Adventures Of Fatherhood

It’s a different kind of night’s sleep when it involves a bed with my wife and 4-year-old son.

Although we go to great lengths to keep our kids out of our bed to maintain some sanity, we have been having a frequent visitor in the middle of the night in our room for the last few months.

It’s usually sometime between 2 and 5 a.m. and it involves Beckett stomping over to my side of the bed. He doesn’t say anything. With his eyes closed, he simply stands there and lifts up both his arms in a pathetic sort of way. It’s simply too much for me to resist.

I know what I should do — I should get out bed, turn him around and walk or carry him back to his bed.

I have done that multiple times, but what ends up happening is I either end up sleeping with him in his bed, along the side of his bed or he wakes up and pitches a fit because he wants to sleep with us.

No matter the case, it doesn’t work out well for me.

Therefore, I usually choose the path of least resistance and pick him up and situate him in between Pam and me in our bed.

That’s when the fun begins.

It always begins innocently enough with him charmingly snuggling in between us, but morphs into something altogether different that has nothing to do with charm.

When it comes to sharing a bed with Beckett, it usually turns into a competition for space and that’s why Pam and I find ourselves waking up on the corners of the bed with Beckett sprawled in the middle in some fashion.

The best way to explain it is our arrangement on the bed resembles a big “I” with Beckett in the middle and Pam and me on opposite sides, and our son perpendicular to us.

It’s a major problem for whoever ends up near his feet because he gets a severe case of the “jimmy legs” and can be quite the bother if you don’t enjoy being kicked in the ribs, stomach, back and face (in extreme circumstances).

There are some times when Beckett doesn’t simply fall asleep and seems confused over the time of night.

For example, during a bad storm recently, he wandered into our room mumbling something about a monster bowling in his room. I assumed he was referring to the thunder, which has at times been explained to him by Pam as the angels bowling.

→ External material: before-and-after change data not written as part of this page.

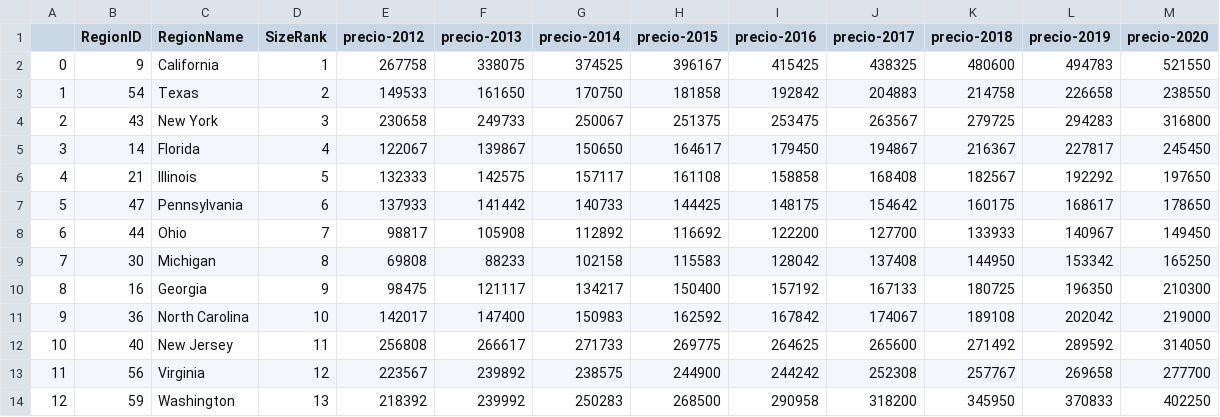
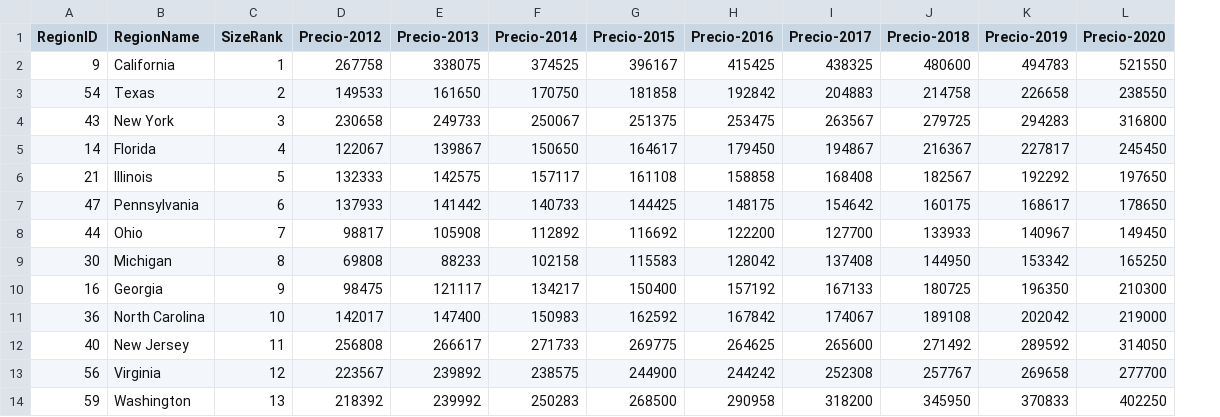
Before and after one commit to bparedes21/Proyecto-Grupal, a CSV file: dashb/data/precio-venta-por-estado-2012-2020.csv, drawn as a sheet; only a part is shown; removed rows and columns are numbered as before the commit, all else as after; the diff names each change by its address in the sheet, - before the commit and + after, or states it on an @@ line.

Commit message:
Add files via upload

```diff
--- a/dashb/data/precio-venta-por-estado-2012-2020.csv
+++ b/dashb/data/precio-venta-por-estado-2012-2020.csv
-column A, rows 2-14: 0 | 1 | 2 | 3 | 4 | 5 | 6 | 7 | 8 | 9 | 10 | 11 | 12
-D1: precio-2012
+D1: Precio-2012
-E1: precio-2013
+E1: Precio-2013
-F1: precio-2014
+F1: Precio-2014
-G1: precio-2015
+G1: Precio-2015
-H1: precio-2016
+H1: Precio-2016
-I1: precio-2017
+I1: Precio-2017
-J1: precio-2018
+J1: Precio-2018
-K1: precio-2019
+K1: Precio-2019
-L1: precio-2020
+L1: Precio-2020
```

I am not sure how the monster got in the picture but that’s just the little boy’s imagination.

Whatever the case, he was having some issues falling back asleep on this particular night, so we let him jump in our bed. He immediately began requesting the television be turned on so he could watch the Wiggles. He then heard some scrambling about from the dogs, who are petrified of storms, and suggested I go tell them, “it’s okay.”

Since the dogs were getting quite antsy, I did pay them a visit downstairs.
When I came back upstairs a few minutes later, Beckett was asleep on my side of the bed.
I had been played.
The pool is the featured attraction so far this summer with my kids.

While the ocean and beach intrigue them both, they are fascinated by the pool and it takes top billing.

That’s why we spend most of the weekends in our pool.Although both kids love it, there’s a major difference between how the kids approach the pool.
In Beckett’s case, he’s a mad man, fitting with his larger-than-life personality.

The major thing with him this summer is working toward swimming, rather than relying on the swimmies, or water wings, on his arms. My goal is to have him out of those swimmies by the 4th of July because I think he’s ready.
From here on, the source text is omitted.